INSTRUCTIONS FOR THE TASK:
Could you copy out all the lines in the material below where the word "Last" occurs?
##### TASK INPUT
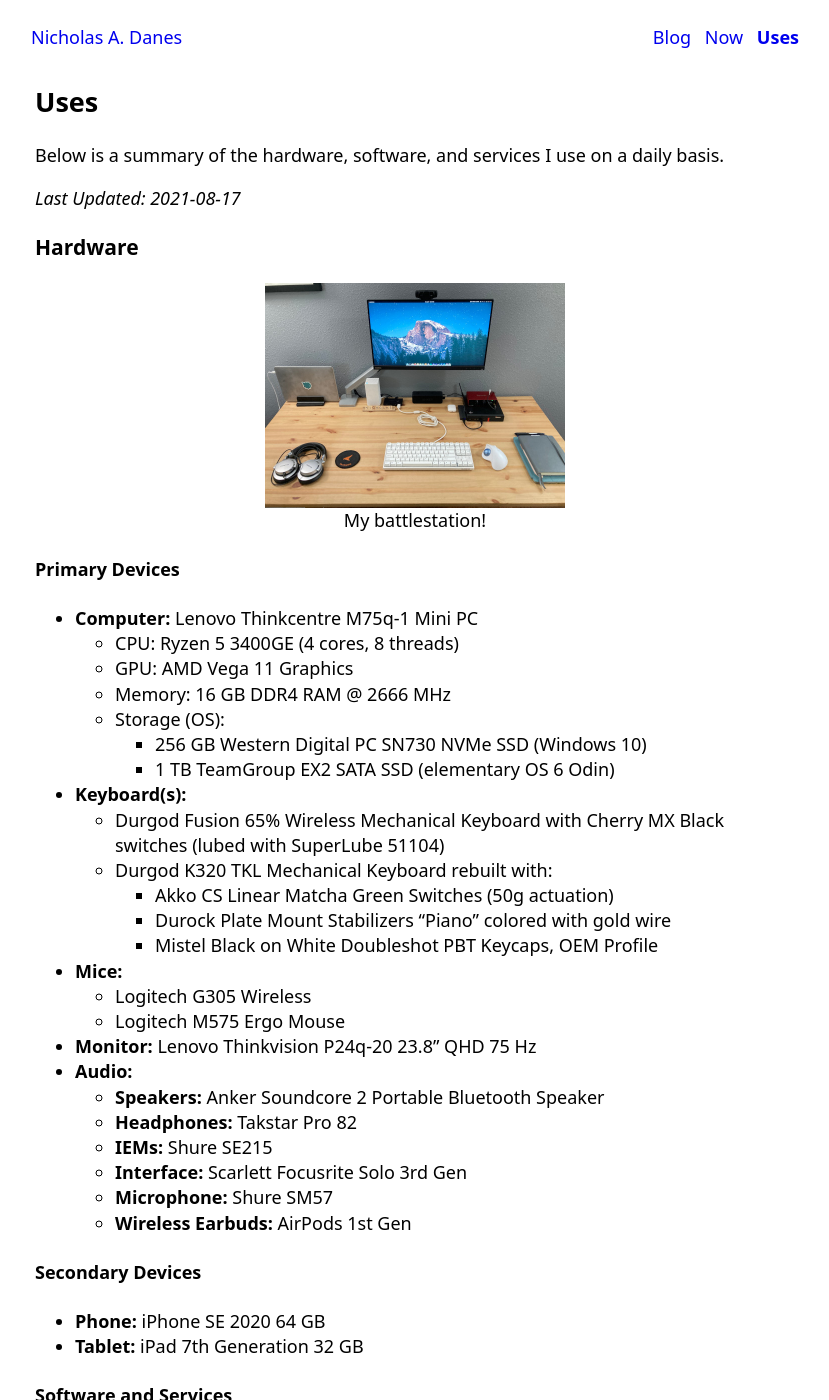
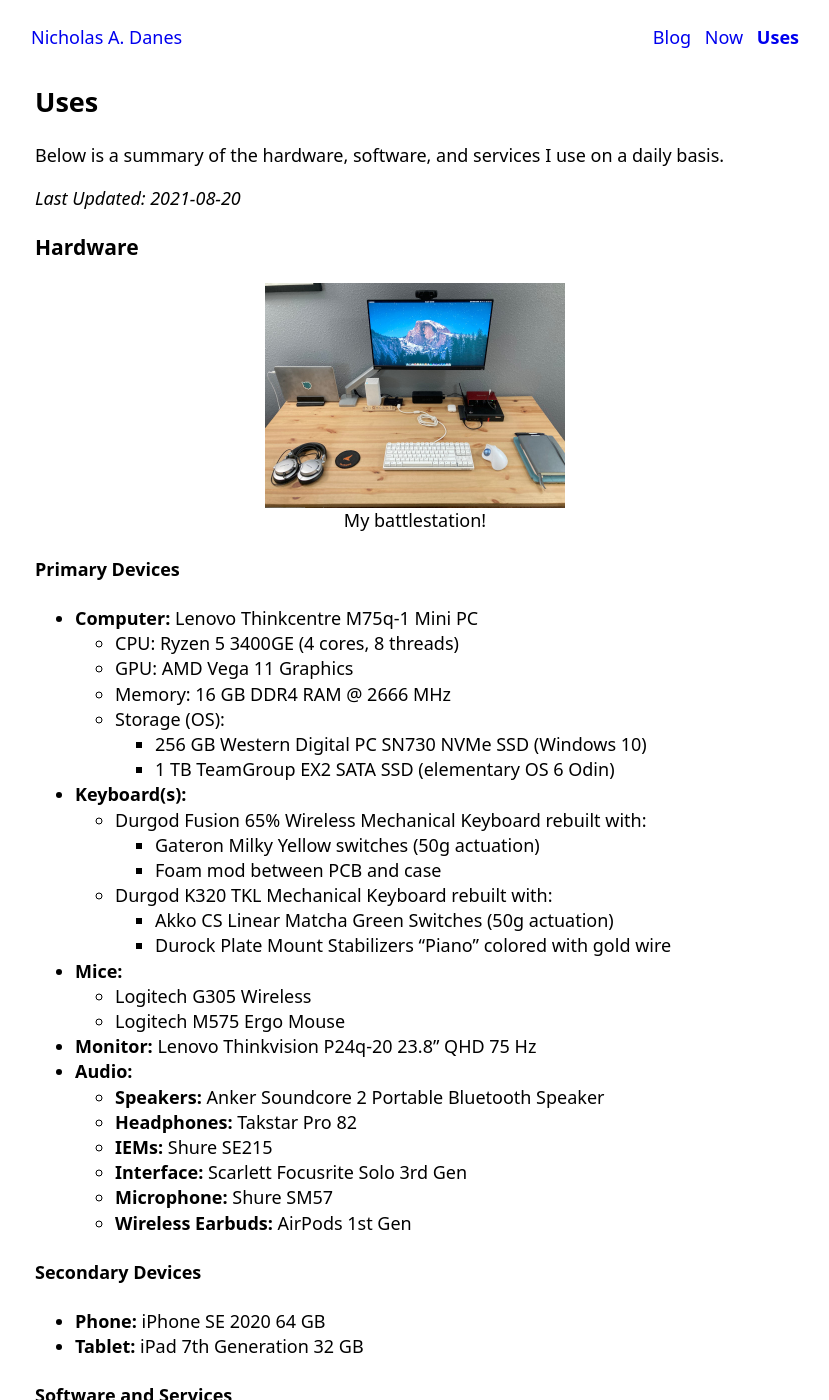
Before and after one commit to danesnick/old_website, a Jekyll site: the page built from uses.markdown, in a window 1280 px wide and 1400 px high. Shown: the whole window, without its empty margins (225-1054 px from the left). Built offline with Jekyll 4.4.1, drawn with Linux system fonts in a browser that asks for light colours.

Commit message:
Updated uses

```diff
--- a/uses.markdown
+++ b/uses.markdown
@@ -7,7 +7,7 @@
 
 Below is a summary of the hardware, software, and services I use on a daily basis.
 
-*Last Updated: 2021-08-17*
+*Last Updated: 2021-08-20*
 
 ### Hardware
 
@@ -26,11 +26,12 @@
 		+ 256 GB Western Digital PC SN730 NVMe SSD (Windows 10)
 		+ 1 TB TeamGroup EX2 SATA SSD (elementary OS 6 Odin)
 * **Keyboard(s):**
-	+ Durgod Fusion 65% Wireless Mechanical Keyboard with Cherry MX Black switches (lubed with SuperLube 51104)
+	+ Durgod Fusion 65% Wireless Mechanical Keyboard rebuilt with:
+		+ Gateron Milky Yellow switches (50g actuation)
+		+ Foam mod between PCB and case
 	+ Durgod K320 TKL Mechanical Keyboard rebuilt with:
 		+ Akko CS Linear Matcha Green Switches (50g actuation)
 		+ Durock Plate Mount Stabilizers "Piano" colored with gold wire
-		+ Mistel Black on White Doubleshot PBT Keycaps, OEM Profile
 * **Mice:**
 	+ Logitech G305 Wireless
 	+ Logitech M575 Ergo Mouse
```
##########
TASK RESPONSE:
-*Last Updated: 2021-08-17*
+*Last Updated: 2021-08-20*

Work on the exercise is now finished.